EXERCISE BRIEF:
Go over the material below and report every line that contains the word "styles".

MATERIAL PROVIDED:
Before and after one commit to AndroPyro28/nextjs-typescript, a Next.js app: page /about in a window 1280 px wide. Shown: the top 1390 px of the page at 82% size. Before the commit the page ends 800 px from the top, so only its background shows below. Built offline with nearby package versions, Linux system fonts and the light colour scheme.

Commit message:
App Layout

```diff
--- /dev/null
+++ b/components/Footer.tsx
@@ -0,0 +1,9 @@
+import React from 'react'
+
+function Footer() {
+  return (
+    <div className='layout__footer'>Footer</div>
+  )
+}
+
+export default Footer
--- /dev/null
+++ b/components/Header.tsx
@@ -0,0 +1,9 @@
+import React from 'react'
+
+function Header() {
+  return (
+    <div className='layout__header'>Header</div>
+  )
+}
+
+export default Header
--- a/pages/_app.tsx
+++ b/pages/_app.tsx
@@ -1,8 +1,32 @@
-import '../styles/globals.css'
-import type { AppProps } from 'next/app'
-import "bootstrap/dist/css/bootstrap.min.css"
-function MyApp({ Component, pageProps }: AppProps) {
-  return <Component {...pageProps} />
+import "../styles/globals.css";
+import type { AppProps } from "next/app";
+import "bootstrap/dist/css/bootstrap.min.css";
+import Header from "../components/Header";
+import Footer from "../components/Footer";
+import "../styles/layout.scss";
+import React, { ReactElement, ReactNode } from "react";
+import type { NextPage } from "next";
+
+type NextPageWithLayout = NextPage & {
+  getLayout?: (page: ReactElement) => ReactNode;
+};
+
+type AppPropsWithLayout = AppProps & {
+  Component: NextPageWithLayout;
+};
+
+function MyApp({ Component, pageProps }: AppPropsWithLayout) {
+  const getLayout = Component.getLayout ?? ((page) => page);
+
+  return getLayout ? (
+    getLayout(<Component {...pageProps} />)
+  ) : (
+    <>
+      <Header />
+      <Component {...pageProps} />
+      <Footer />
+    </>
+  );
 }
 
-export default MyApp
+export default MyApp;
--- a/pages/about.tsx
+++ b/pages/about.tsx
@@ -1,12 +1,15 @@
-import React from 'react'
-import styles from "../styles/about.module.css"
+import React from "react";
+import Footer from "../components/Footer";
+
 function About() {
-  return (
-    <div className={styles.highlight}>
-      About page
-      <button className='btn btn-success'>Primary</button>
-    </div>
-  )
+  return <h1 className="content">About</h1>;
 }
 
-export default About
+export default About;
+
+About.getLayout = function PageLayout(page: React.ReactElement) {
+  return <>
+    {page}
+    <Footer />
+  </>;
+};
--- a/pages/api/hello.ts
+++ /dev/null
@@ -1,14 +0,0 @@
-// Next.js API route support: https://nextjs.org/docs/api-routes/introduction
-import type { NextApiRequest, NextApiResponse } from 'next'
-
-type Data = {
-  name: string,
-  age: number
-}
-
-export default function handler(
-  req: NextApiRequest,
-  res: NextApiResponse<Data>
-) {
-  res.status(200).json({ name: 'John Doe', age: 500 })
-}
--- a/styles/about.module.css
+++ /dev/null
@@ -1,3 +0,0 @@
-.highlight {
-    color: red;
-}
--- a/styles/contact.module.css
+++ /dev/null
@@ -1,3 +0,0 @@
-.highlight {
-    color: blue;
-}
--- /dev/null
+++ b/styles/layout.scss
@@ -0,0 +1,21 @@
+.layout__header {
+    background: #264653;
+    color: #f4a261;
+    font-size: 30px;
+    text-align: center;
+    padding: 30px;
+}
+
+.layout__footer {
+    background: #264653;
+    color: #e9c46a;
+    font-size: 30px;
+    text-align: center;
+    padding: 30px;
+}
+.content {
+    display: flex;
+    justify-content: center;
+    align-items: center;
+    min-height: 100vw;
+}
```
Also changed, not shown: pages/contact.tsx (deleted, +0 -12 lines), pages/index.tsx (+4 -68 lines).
==
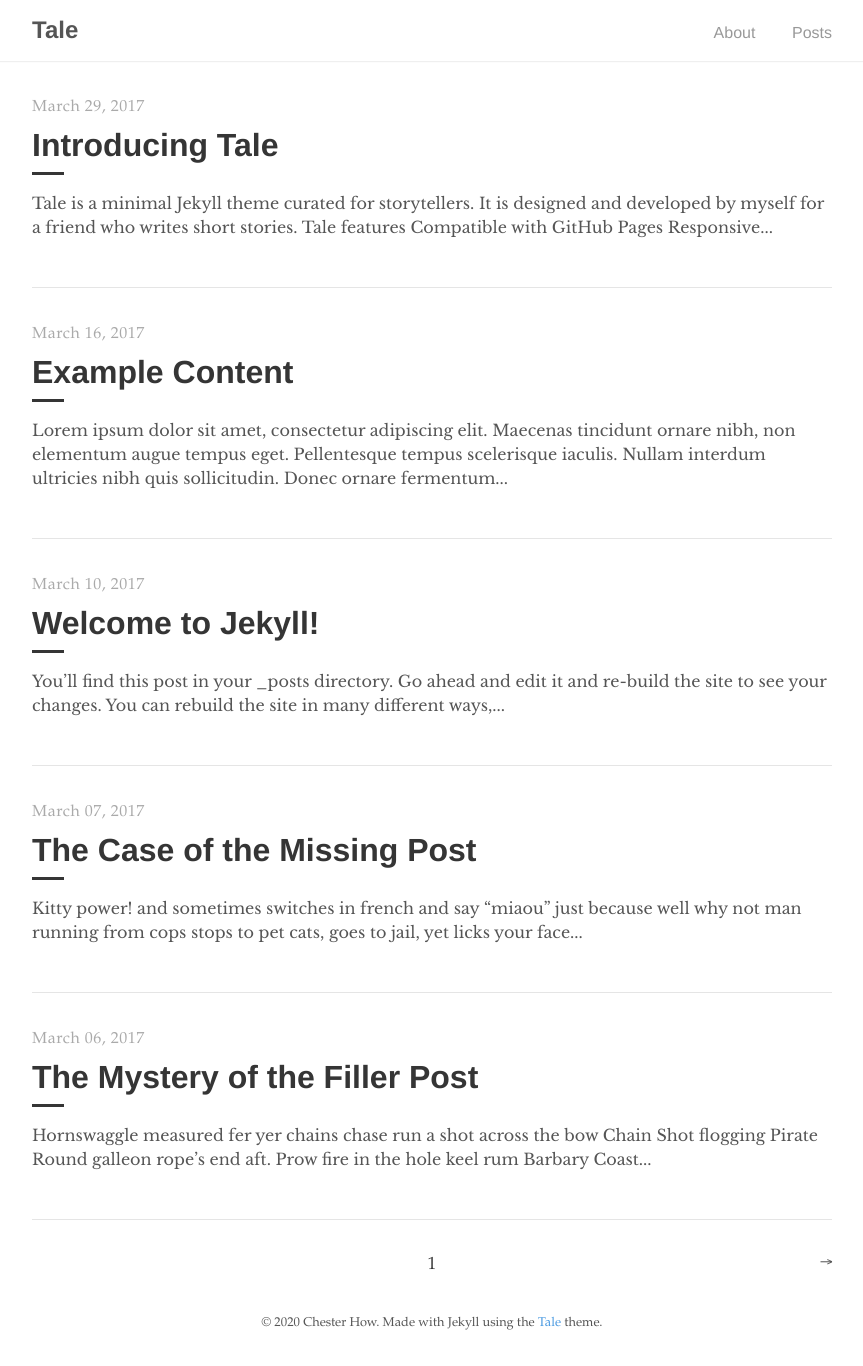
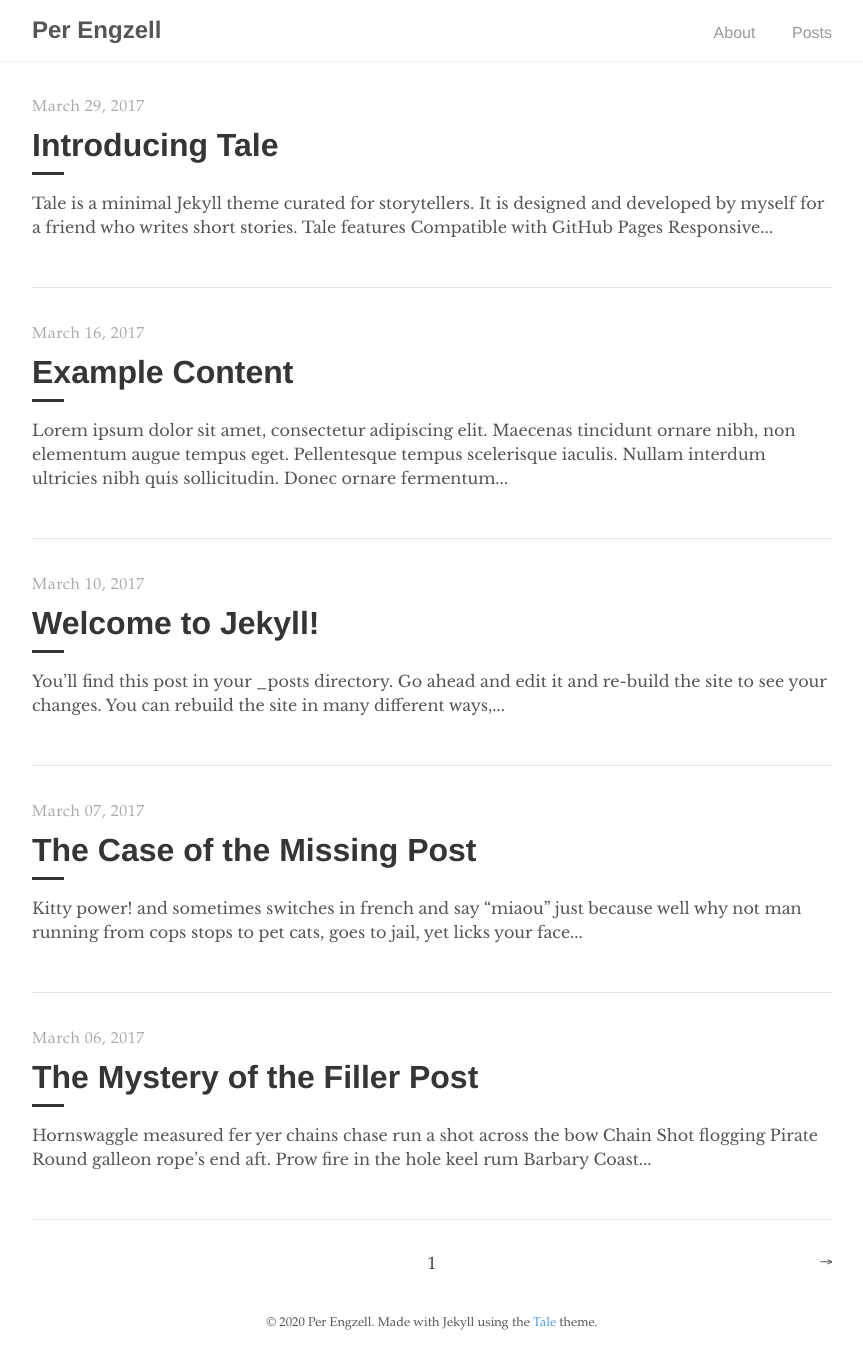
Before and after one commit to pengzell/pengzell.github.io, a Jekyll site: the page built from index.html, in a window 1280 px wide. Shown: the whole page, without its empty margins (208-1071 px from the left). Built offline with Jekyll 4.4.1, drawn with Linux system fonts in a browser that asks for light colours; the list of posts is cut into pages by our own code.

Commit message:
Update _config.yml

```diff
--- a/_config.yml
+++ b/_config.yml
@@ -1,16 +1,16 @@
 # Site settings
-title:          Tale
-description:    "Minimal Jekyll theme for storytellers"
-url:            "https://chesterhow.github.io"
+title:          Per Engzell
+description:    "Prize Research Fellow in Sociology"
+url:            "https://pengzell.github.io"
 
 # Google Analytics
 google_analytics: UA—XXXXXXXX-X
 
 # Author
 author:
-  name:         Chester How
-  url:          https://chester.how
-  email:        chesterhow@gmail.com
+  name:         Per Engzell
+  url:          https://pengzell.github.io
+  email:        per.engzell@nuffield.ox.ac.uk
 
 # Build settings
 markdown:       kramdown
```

WRITTEN ANSWER:
-import '../styles/globals.css'
+import "../styles/globals.css";
+import "../styles/layout.scss";
-import styles from "../styles/about.module.css"
-    <div className={styles.highlight}>
--- a/styles/about.module.css
--- a/styles/contact.module.css
+++ b/styles/layout.scss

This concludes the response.